▶ **AIM OF THE EXERCISE**: Could you please repeat the entries below word for word, with the images left out?

▶ **DATA TO USE**:
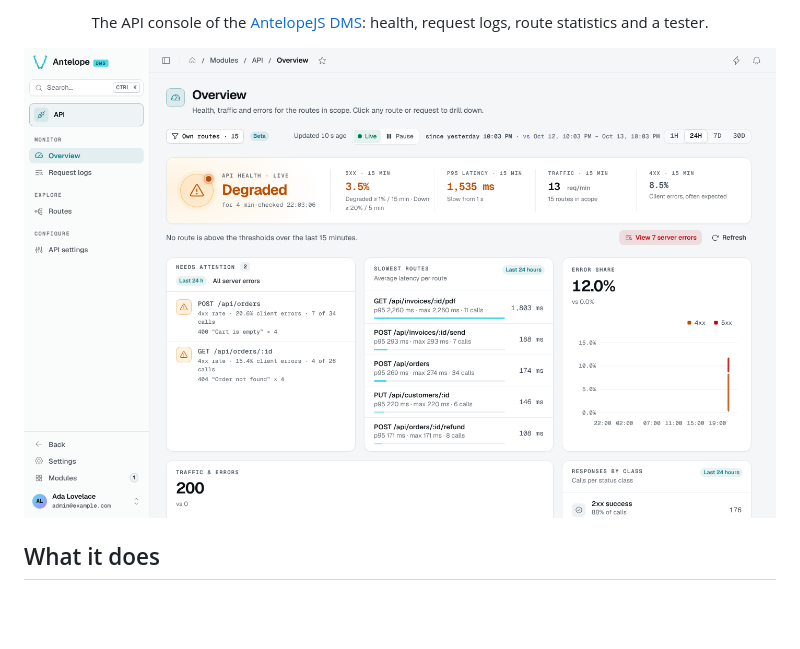
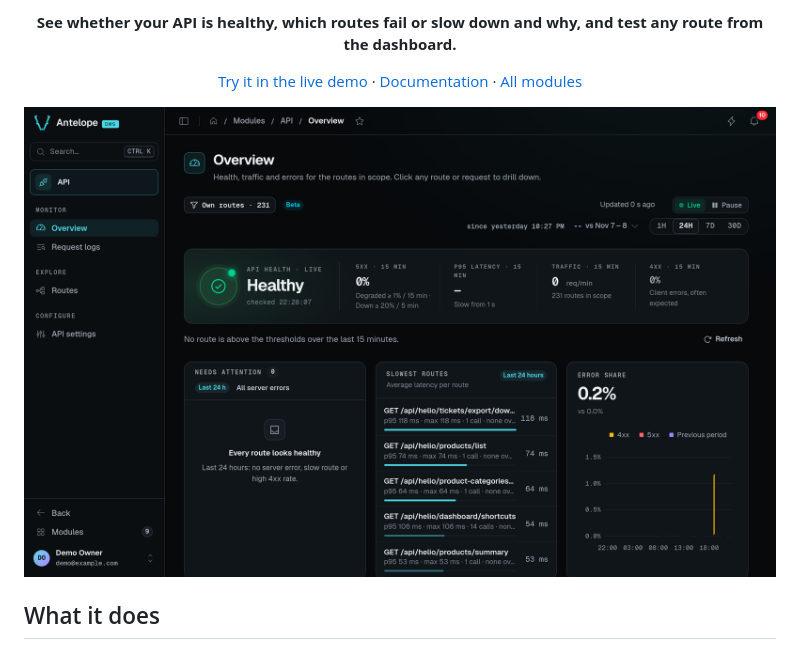
Before and after one commit to AntelopeJS/dms-api, a Markdown page: README.md, the part around one of its changes. GitHub-like rendering; pictures changed too: .github/readme/hero.png (added); blank space fills up the shorter version.

```diff
--- a/README.md
+++ b/README.md
@@ -9,9 +8,11 @@
 
-The API console of the [AntelopeJS DMS](https://github.com/AntelopeJS/dms): health, request logs, route statistics and a tester.
+**See whether your API is healthy, which routes fail or slow down and why, and test any route from the dashboard.**
+
+[Try it in the live demo](https://dms-demo.antelopejs.com/modules/api) · [Documentation](https://dms.antelopejs.com/docs/modules/api) · [All modules](https://github.com/AntelopeJS/dms#modules)
 
 </div>
 
-![The API Overview: health verdict, routes needing attention, slowest routes and error share](./docs/images/overview.png)
+<img data-illustration alt="The API Overview in the dark theme, from the live demo. The API health card reads Healthy with 0% server errors, with panels for routes needing attention, the slowest routes by latency and the error share over the last 24 hours." src="./.github/readme/hero.png">
 
 ## What it does
 
```
Also changed, not shown: other parts of README.md (+26 -5 lines), 1 other file.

▶ **WRITTEN ANSWER**:
Before and after one commit to AntelopeJS/dms-api, a Markdown page: README.md, the part around one of its changes. GitHub-like rendering; pictures changed too: .github/readme/hero.png (added); blank space fills up the shorter version.

```diff
--- a/README.md
+++ b/README.md
@@ -9,9 +8,11 @@
 
-The API console of the [AntelopeJS DMS](https://github.com/AntelopeJS/dms): health, request logs, route statistics and a tester.
+**See whether your API is healthy, which routes fail or slow down and why, and test any route from the dashboard.**
+
+[Try it in the live demo](https://dms-demo.antelopejs.com/modules/api) · [Documentation](https://dms.antelopejs.com/docs/modules/api) · [All modules](https://github.com/AntelopeJS/dms#modules)
 
 </div>
 
-![The API Overview: health verdict, routes needing attention, slowest routes and error share](./docs/images/overview.png)
+<img data-illustration alt="The API Overview in the dark theme, from the live demo. The API health card reads Healthy with 0% server errors, with panels for routes needing attention, the slowest routes by latency and the error share over the last 24 hours." src="./.github/readme/hero.png">
 
 ## What it does
 
```
Also changed, not shown: other parts of README.md (+26 -5 lines), 1 other file.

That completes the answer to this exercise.